There are two new questions in this section that are aimed at straw purchasers and gun traffickers. A straw purchase is where a person buys a gun for someone that they know is a prohibited person and would otherwise be unable to obtain a firearm legally.* Since criminals are, well, criminals, it stands to reason that they wouldn’t tell the truth on this form anyway, so adding these questions is likely just an administrative tool to use against them in the event they are caught and accused of being a straw purchaser or a gun trafficker.

*You can not purchase a silencer as a gift for someone else as they are a NFA item and require a tax stamp. Silencer Central does give you a free NFA Gun Trust with each silencer purchase which allows you to share ownership of silencers with others who would legally be able to own one.

Line 21.b & Line 21.c

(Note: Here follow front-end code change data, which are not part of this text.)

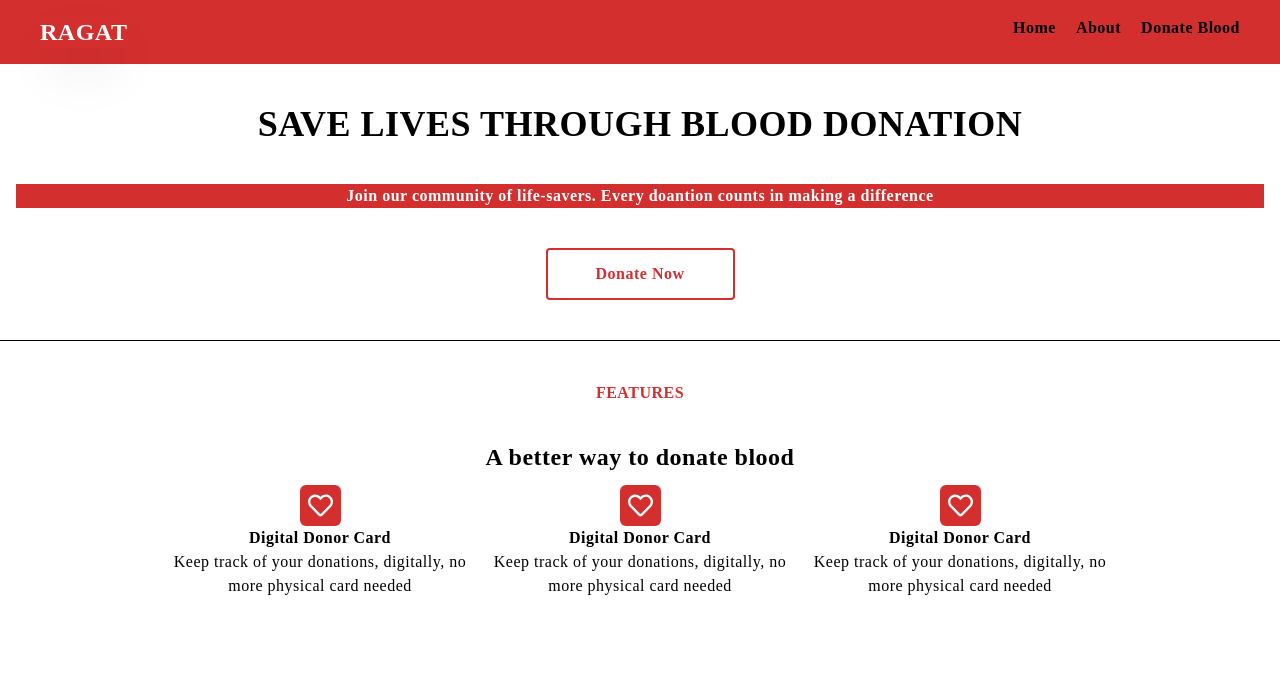
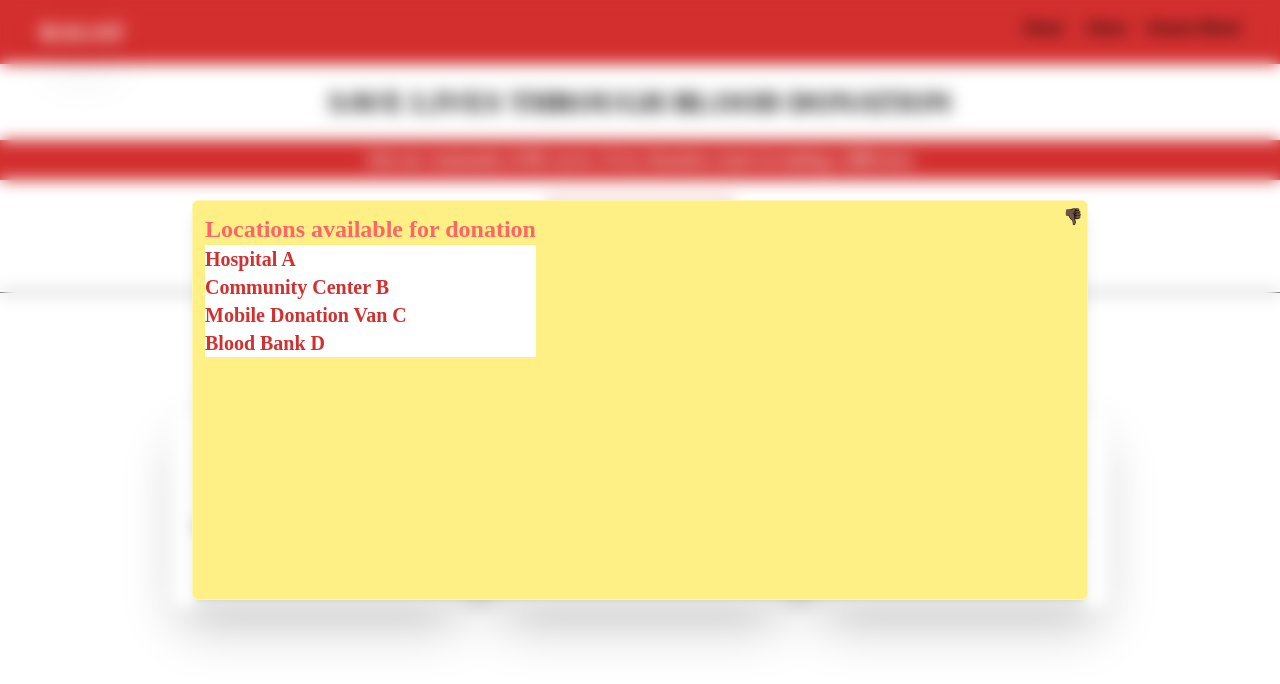
Before and after one commit to sanjayaniroula11/BDT, a React (Vite) app in the folder BDT/: page / in a window 1280 px wide. Both pictures are taken after a click on the button "Donate Now". Shown: the top 684 px of the page. Built offline with nearby package versions, Linux system fonts and the light colour scheme.

Commit message:
learningModal

```diff
--- a/BDT/src/App.css
+++ b/BDT/src/App.css
@@ -1,5 +1,4 @@
 * {
     font-family: gilroy;
-    letter-spacing: 0.5px;
 
 }
--- a/BDT/src/components/Button.jsx
+++ b/BDT/src/components/Button.jsx
@@ -3,10 +3,10 @@ import React from 'react';
 function Button({ children, onClick }) {
   return (
     <button
-      onClick={()=> alert('Button clicked')}
+    onClick={onClick}
       className="bg-white border-2 text-[#D32F2F] py-3 px-12 font-bold rounded hover:bg-[#D32F2F] hover:text-white transition-colors duration-300"
     >
-      Donate Now
+      {children}
     </button>
   );
 }
--- a/BDT/src/components/Card.jsx
+++ b/BDT/src/components/Card.jsx
@@ -1,14 +1,18 @@
-import React from 'react'
-
+import React from 'react';
 
 function Card({ icon: Icon, title, description, bgColor }) {
   return (
-    <div className='flex flex-col items-center justify-center w-[300px]'>
-        <div className={`p-2 rounded-md`} style={{ backgroundColor: bgColor }}><Icon size={25} color="white" /></div>
-        <h3>{title}</h3>
-        <p className='font-light text-center'>{description}</p>
+    <div className='flex flex-col items-center w-[300px] h-[200px] p-4 border border-gray-200 rounded-lg shadow-2xl'>
+      <div className={`p-2 rounded-md`} style={{ backgroundColor: bgColor }}>
+        <Icon size={20} color="white" />
+      </div>
+
+      <div className="flex flex-col items-center mt-4">
+        <h3 className="text-lg font-semibold mb-2">{title}</h3>
+        <p className='font-light opacity-75 text-center' style={{ minHeight: '60px' }}>{description}</p>
+      </div>
     </div>
-  )
+  );
 }
 
-export default Card
+export default Card;
--- /dev/null
+++ b/BDT/src/components/DonateModal.jsx
@@ -0,0 +1,34 @@
+import React from "react";
+import PlaceList from "./PlaceList";
+
+function DonateModal({ open, onClose, children }) {
+  if (!open) return null;
+
+  return (
+    <div className="z-10 fixed inset-0 flex justify-center items-center backdrop-blur-sm">
+      <div className="p-[10%] w-[70%] h-[50%] rounded-md border border-white/40 bg-yellow-200 backdrop-blur-lg shadow-lg text-red-400 relative">
+        {children}
+        <button
+          className="fixed top-0 right-0 px-1 py-1 hover:bg-red-500 transition text-white rounded-md"
+          onClick={onClose}
+        >
+          👎🏿
+        </button>
+
+        <div className="p-3 absolute top-0 left-0 text-left">
+          <h3 className="text-2xl font-bold">Locations available for donation</h3>
+          <PlaceList>
+            <ul>
+              <li>Hospital A</li>
+              <li>Community Center B</li>
+              <li>Mobile Donation Van C</li>
+              <li>Blood Bank D</li>
+            </ul>
+          </PlaceList>
+        </div>
+      </div>
+    </div>
+  );
+}
+
+export default DonateModal;
--- a/BDT/src/components/Footer.jsx
+++ b/BDT/src/components/Footer.jsx
@@ -0,0 +1,9 @@
+import React from 'react'
+
+function Footer() {
+  return (
+    <div className='w-full bg-[#D32F2F] h-50px p-2 font-bold justify-between items-center text-center absolute bottom-0'>© Designed and developed by SanJaya</div>
+  )
+}
+
+export default Footer
--- /dev/null
+++ b/BDT/src/components/PlaceList.jsx
@@ -0,0 +1,11 @@
+import React from 'react'
+
+function PlaceList({children}) {
+  return (
+    <div className='flex-col flex gap-2'>
+    <div className='bg-white text-[#D32F2F] text-xl font-bold'>{children}</div>
+    </div>
+  )
+}
+
+export default PlaceList
--- a/BDT/src/pages/About.jsx
+++ b/BDT/src/pages/About.jsx
@@ -1,8 +1,12 @@
 import React from 'react'
+import Footer from '../components/Footer'
 
 function About() {
   return (
+   <>
     <div><h1>About page</h1></div>
+    <Footer/>
+   </>
   )
 }
 
--- a/BDT/src/pages/Home.jsx
+++ b/BDT/src/pages/Home.jsx
@@ -1,45 +1,57 @@
-import React from "react";
+import React, {useState} from "react";
 import Button from "../components/Button";
 import Card from "../components/Card";
-import {FaRegHeart} from 'react-icons/fa'
+import { FaRegHeart } from "react-icons/fa";
+import { LuMedal } from "react-icons/lu";
+import { IoMdAlert } from "react-icons/io";
+import Footer from "../components/Footer";
+import DonateModal from "../components/DonateModal";
+function Home() {
 
-function Home() {
+  const [isOpen, setIsOpen] = useState(false);
+
   return (
     <>
-      <div className="bg-white flex-col items-center justify-center px-4 text-center space-y-10 py-10">
-        <h1 class="text-4xl font-bold">SAVE LIVES THROUGH BLOOD DONATION</h1>
-        <h5 class="font-bold bg-[#D32F2F] text-white">
+      <section className="">
+        <div className="bg-white flex-col items-center justify-center text-center space-y-5 py-5">
+          <h1 class="text-3xl font-bold">SAVE LIVES THROUGH BLOOD DONATION</h1>
+          <h5 class="font-bold bg-[#D32F2F] text-white py-2">
             Join our community of life-savers. Every doantion counts in making a
             difference
           </h5>
-        <Button />
+          <Button onClick={()=>{
+            console.log("Opening modal...");
+            setIsOpen(true); }} > Donate Now </Button >
+          <DonateModal open={isOpen} onClose={() => setIsOpen(false)}></DonateModal>
+
         </div>
         <hr />
-      <div className="font-bold flex flex-col justify-center items-center space-y-3 py-10">
+        <div className="font-bold flex flex-col justify-center items-center space-y-2 py-5">
           <h3 className="text-[#D32F2F]">FEATURES</h3> <br />
           <h2 className="text-2xl">A better way to donate blood </h2>
-
           <div className="flex flex-wrap justify-center items-center space-x-5">
             <Card
               icon={FaRegHeart}
-          title='Digital Donor Card'
-          description='Keep track of your donations, digitally, no more physical card needed'
+              title="Digital Donor Card"
+              description="Keep track of your donations, digitally, no more physical card needed."
               bgColor="#D32F2F"
             />
             <Card
-          icon={FaRegHeart}
-          title='Digital Donor Card'
-          description='Keep track of your donations, digitally, no more physical card needed'
+              icon={LuMedal}
+              title="Reward Points"
+              description="If you donate blood regularly and significantly more than other donors, you will be rewarded."
               bgColor="#D32F2F"
             />
             <Card
-          icon={FaRegHeart}
-          title='Digital Donor Card'
-          description='Keep track of your donations, digitally, no more physical card needed'
+              icon={IoMdAlert}
+              title="Get Alerts"
+              description="Get notified when you are elligible to donate again."
               bgColor="#D32F2F"
             />
           </div>
         </div>
+      </section>
+      {/* <Footer/> */}
     </>
   );
 }
```
Lines whose indentation alone changed are shown as unchanged.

These are the two new questions in Section B mentioned above that are intended to be an extra deterrent for straw purchasers and gun traffickers.

Line 21.b. asks, “Do you intend to purchase or acquire any firearm listed on this form and any continuation sheet(s), or ammunition, for sale or other disposition to any person described in questions 21 (c)-(m), or to a person described in question 21.n.1 who does not fall within a nonimmigrant alien exception?”

In simpler terms, line 21.b. asks whether you intend to give or sell the silencer(s) you’re buying to someone that you know to be a prohibited person.

Line 21.c. asks, “Do you intend to sell or otherwise dispose of any firearm listed on this form and any continuation sheet(s) or ammunition in furtherance of any felony or other offense punishable by imprisonment for a term of more than one year, a Federal crime of terrorism, or a drug trafficking offense?”

Again, in simpler terms, line 21.c. asks if you plan to use your silencer(s) to commit a crime, engage in terrorism, or sell drugs.

Section B, Line 10

Section B, Line 10 asks for your address, which is pretty straightforward, but there’s a new box asking if you “Reside in City Limits?” This might seem like a silly and arbitrary thing to ask, but there is a method to the madness. The addition of this box is referring to the fact that although some people’s address says they live in that city, they may actually reside outside the marked limits. This comes into play with local firearm laws that may prohibit the possession of firearms or silencers, but would accurately exempt people who technically live outside of the limits and, therefore, may not be subject to those prohibitions.

Section C

To comply with the BSCA 10-day waiting period on certain transfers involving transferees under the age of 21, Section C has been revised to reflect the new changes in the initial instructional header.

The main takeaway from the revisions to Section C is that the individual questions now include spaces and places for information to be entered regarding if and when the purchaser can take possession of their firearm or silencer.

This waiting period can be up to 10 days in length for purchasers between the ages of 18 and 20 so that their juvenile records may be searched for anything that would preclude them from purchasing a firearm. This waiting period did not previously exist before the BSCA went into effect.

While it may be argued that a right delayed is a right denied, the fact of the matter is that this is the current Federal law and it must be followed.

Confidently Purchase Your Silencer Today

When you purchased your silencer from Silencer Central, we made a commitment to you that we would be there every step of the way to guide you through the process of getting your silencer, and that commitment doesn’t stop short of the Form 4473.

We understand that the Form 4473 can be confusing, and if you are confused by any of the questions that you need to answer when completing the form for your new silencer, we are happy to help explain the questions so that you understand how to answer truthfully and lawfully.

If you have questions about the Form 4473, don’t hesitate to call Silencer Central at 888-781-8778 or send us an email. It’s important to note, however, that Silencer Central can explain questions to you, but we cannot coach customers on exactly how they should respond to a question.